Records for the exercise: Begin

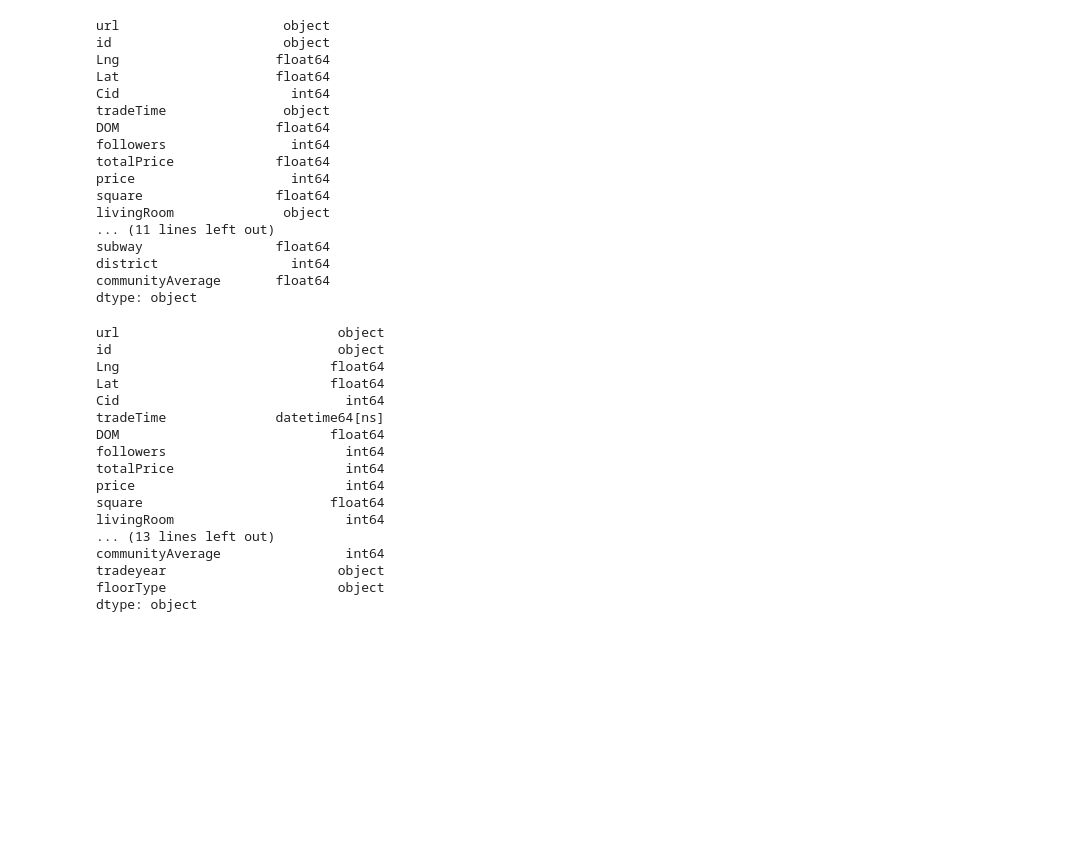
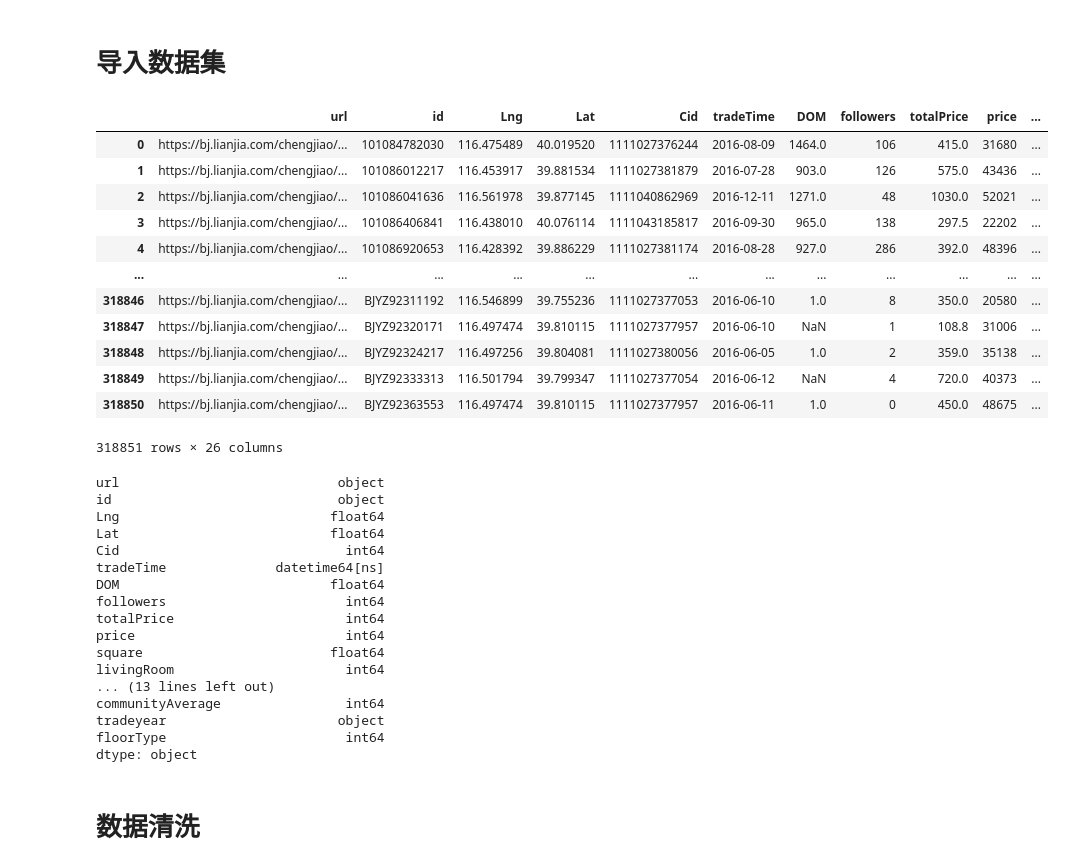
Before and after one commit to 120512900/data, a Jupyter notebook: DataCleaning.ipynb, the cells around one changed output. Drawn from its saved outputs; the diff is of its cells as text; code cells hidden in the pictures; blank space fills up the shorter version.

```diff
--- a/DataCleaning.ipynb
+++ b/DataCleaning.ipynb
@@ -3,30 +1,30 @@
+# %% [markdown]
+# 导入数据集
 # %%
 import numpy as np
 import pandas as pd
 pd.plotting.register_matplotlib_converters()
 import matplotlib.pyplot as plt
 %matplotlib inline
 import seaborn as sns
 
-df = pd.read_csv("./new.csv",encoding='gbk',low_memory=False)
+df = pd.read_csv("./input/new.csv",encoding='gbk',low_memory=False)
 pd.set_option('display.max_columns',None)
 df.columns
-df.dtypes
+df.describe()
+df
+#df[df['price'].isnull()]
 # %% [output]
+|  | url | id | Lng | Lat | Cid | tradeTime | DOM | followers | totalPrice | price | ... |
+| 0 | https://bj.lianjia.com/chengjiao/... | 101084782030 | 116.475489 | 40.019520 | 1111027376244 | 2016-08-09 | 1464.0 | 106 | 415.0 | 31680 | ... |
+| 1 | https://bj.lianjia.com/chengjiao/... | 101086012217 | 116.453917 | 39.881534 | 1111027381879 | 2016-07-28 | 903.0 | 126 | 575.0 | 43436 | ... |
+| 2 | https://bj.lianjia.com/chengjiao/... | 101086041636 | 116.561978 | 39.877145 | 1111040862969 | 2016-12-11 | 1271.0 | 48 | 1030.0 | 52021 | ... |
+| 3 | https://bj.lianjia.com/chengjiao/... | 101086406841 | 116.438010 | 40.076114 | 1111043185817 | 2016-09-30 | 965.0 | 138 | 297.5 | 22202 | ... |
+| 4 | https://bj.lianjia.com/chengjiao/... | 101086920653 | 116.428392 | 39.886229 | 1111027381174 | 2016-08-28 | 927.0 | 286 | 392.0 | 48396 | ... |
+| ... | ... | ... | ... | ... | ... | ... | ... | ... | ... | ... | ... |
+| 318846 | https://bj.lianjia.com/chengjiao/... | BJYZ92311192 | 116.546899 | 39.755236 | 1111027377053 | 2016-06-10 | 1.0 | 8 | 350.0 | 20580 | ... |
+| 318847 | https://bj.lianjia.com/chengjiao/... | BJYZ92320171 | 116.497474 | 39.810115 | 1111027377957 | 2016-06-10 | NaN | 1 | 108.8 | 31006 | ... |
+| 318848 | https://bj.lianjia.com/chengjiao/... | BJYZ92324217 | 116.497256 | 39.804081 | 1111027380056 | 2016-06-05 | 1.0 | 2 | 359.0 | 35138 | ... |
+| 318849 | https://bj.lianjia.com/chengjiao/... | BJYZ92333313 | 116.501794 | 39.799347 | 1111027377054 | 2016-06-12 | NaN | 4 | 720.0 | 40373 | ... |
+| 318850 | https://bj.lianjia.com/chengjiao/... | BJYZ92363553 | 116.497474 | 39.810115 | 1111027377957 | 2016-06-11 | 1.0 | 0 | 450.0 | 48675 | ... |
-url                     object
-id                      object
-Lng                    float64
-Lat                    float64
-Cid                      int64
-tradeTime               object
-DOM                    float64
-followers                int64
-totalPrice             float64
-price                    int64
-square                 float64
-livingRoom              object
-... (11 lines left out)
-subway                 float64
-district                 int64
-communityAverage       float64
-dtype: object
+318851 rows × 26 columns
@@ -35,4 +31,8 @@ dtype: object
 # %%
+
+
+
+
 #去除重复数据
 df[df['url'].duplicated()]
 df[df['id'].duplicated()]
@@ -87,6 +87,12 @@ df.floorType.value_counts()
 df.floor=df.floor.apply(lambda df:df.split()[1])
 df.floor=df.floor.astype('int64')
 df.floor.value_counts()
+df.floorType=df.floorType.replace('顶','4')
+df.floorType=df.floorType.replace('高','3')
+df.floorType=df.floorType.replace('中','2')
+df.floorType=df.floorType.replace('低','1')
+df.floorType=df.floorType.replace('底','0')
+df.floorType=df.floorType.astype('int64')
 #建造时间 有未知值和 特别早的
 df.constructionTime.value_counts()#将'constructionTime'列中的未知项跳过,只考虑1950到2016年建成的房子:
 df.constructionTime=df.constructionTime.replace('未知','9999').astype('int64')
@@ -123,8 +129,8 @@ df.buildingType=df.buildingType.astype('int64')
 
 #重设索引
 df=df.reset_index(drop=True)
-
-
+#保存
+#df.floorType.value_counts()
 df.dtypes
 # %% [output]
 url                            object
@@ -142,8 +148,10 @@ livingRoom                      int64
 ... (13 lines left out)
 communityAverage                int64
 tradeyear                      object
-floorType                      object
+floorType                       int64
 dtype: object
+# %% [markdown]
+# 数据清洗
 # %%
 #保存
 df.to_csv('data.csv')
```
Also changed, not shown: parts of 3 cells of this notebook.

Records for the exercise: End

— Required work —
Write out the data above in full and exactly, but not the pictures.

— Answer to the problem —
Before and after one commit to 120512900/data, a Jupyter notebook: DataCleaning.ipynb, the cells around one changed output. Drawn from its saved outputs; the diff is of its cells as text; code cells hidden in the pictures; blank space fills up the shorter version.

```diff
--- a/DataCleaning.ipynb
+++ b/DataCleaning.ipynb
@@ -3,30 +1,30 @@
+# %% [markdown]
+# 导入数据集
 # %%
 import numpy as np
 import pandas as pd
 pd.plotting.register_matplotlib_converters()
 import matplotlib.pyplot as plt
 %matplotlib inline
 import seaborn as sns
 
-df = pd.read_csv("./new.csv",encoding='gbk',low_memory=False)
+df = pd.read_csv("./input/new.csv",encoding='gbk',low_memory=False)
 pd.set_option('display.max_columns',None)
 df.columns
-df.dtypes
+df.describe()
+df
+#df[df['price'].isnull()]
 # %% [output]
+|  | url | id | Lng | Lat | Cid | tradeTime | DOM | followers | totalPrice | price | ... |
+| 0 | https://bj.lianjia.com/chengjiao/... | 101084782030 | 116.475489 | 40.019520 | 1111027376244 | 2016-08-09 | 1464.0 | 106 | 415.0 | 31680 | ... |
+| 1 | https://bj.lianjia.com/chengjiao/... | 101086012217 | 116.453917 | 39.881534 | 1111027381879 | 2016-07-28 | 903.0 | 126 | 575.0 | 43436 | ... |
+| 2 | https://bj.lianjia.com/chengjiao/... | 101086041636 | 116.561978 | 39.877145 | 1111040862969 | 2016-12-11 | 1271.0 | 48 | 1030.0 | 52021 | ... |
+| 3 | https://bj.lianjia.com/chengjiao/... | 101086406841 | 116.438010 | 40.076114 | 1111043185817 | 2016-09-30 | 965.0 | 138 | 297.5 | 22202 | ... |
+| 4 | https://bj.lianjia.com/chengjiao/... | 101086920653 | 116.428392 | 39.886229 | 1111027381174 | 2016-08-28 | 927.0 | 286 | 392.0 | 48396 | ... |
+| ... | ... | ... | ... | ... | ... | ... | ... | ... | ... | ... | ... |
+| 318846 | https://bj.lianjia.com/chengjiao/... | BJYZ92311192 | 116.546899 | 39.755236 | 1111027377053 | 2016-06-10 | 1.0 | 8 | 350.0 | 20580 | ... |
+| 318847 | https://bj.lianjia.com/chengjiao/... | BJYZ92320171 | 116.497474 | 39.810115 | 1111027377957 | 2016-06-10 | NaN | 1 | 108.8 | 31006 | ... |
+| 318848 | https://bj.lianjia.com/chengjiao/... | BJYZ92324217 | 116.497256 | 39.804081 | 1111027380056 | 2016-06-05 | 1.0 | 2 | 359.0 | 35138 | ... |
+| 318849 | https://bj.lianjia.com/chengjiao/... | BJYZ92333313 | 116.501794 | 39.799347 | 1111027377054 | 2016-06-12 | NaN | 4 | 720.0 | 40373 | ... |
+| 318850 | https://bj.lianjia.com/chengjiao/... | BJYZ92363553 | 116.497474 | 39.810115 | 1111027377957 | 2016-06-11 | 1.0 | 0 | 450.0 | 48675 | ... |
-url                     object
-id                      object
-Lng                    float64
-Lat                    float64
-Cid                      int64
-tradeTime               object
-DOM                    float64
-followers                int64
-totalPrice             float64
-price                    int64
-square                 float64
-livingRoom              object
-... (11 lines left out)
-subway                 float64
-district                 int64
-communityAverage       float64
-dtype: object
+318851 rows × 26 columns
@@ -35,4 +31,8 @@ dtype: object
 # %%
+
+
+
+
 #去除重复数据
 df[df['url'].duplicated()]
 df[df['id'].duplicated()]
@@ -87,6 +87,12 @@ df.floorType.value_counts()
 df.floor=df.floor.apply(lambda df:df.split()[1])
 df.floor=df.floor.astype('int64')
 df.floor.value_counts()
+df.floorType=df.floorType.replace('顶','4')
+df.floorType=df.floorType.replace('高','3')
+df.floorType=df.floorType.replace('中','2')
+df.floorType=df.floorType.replace('低','1')
+df.floorType=df.floorType.replace('底','0')
+df.floorType=df.floorType.astype('int64')
 #建造时间 有未知值和 特别早的
 df.constructionTime.value_counts()#将'constructionTime'列中的未知项跳过,只考虑1950到2016年建成的房子:
 df.constructionTime=df.constructionTime.replace('未知','9999').astype('int64')
@@ -123,8 +129,8 @@ df.buildingType=df.buildingType.astype('int64')
 
 #重设索引
 df=df.reset_index(drop=True)
-
-
+#保存
+#df.floorType.value_counts()
 df.dtypes
 # %% [output]
 url                            object
@@ -142,8 +148,10 @@ livingRoom                      int64
 ... (13 lines left out)
 communityAverage                int64
 tradeyear                      object
-floorType                      object
+floorType                       int64
 dtype: object
+# %% [markdown]
+# 数据清洗
 # %%
 #保存
 df.to_csv('data.csv')
```
Also changed, not shown: parts of 3 cells of this notebook.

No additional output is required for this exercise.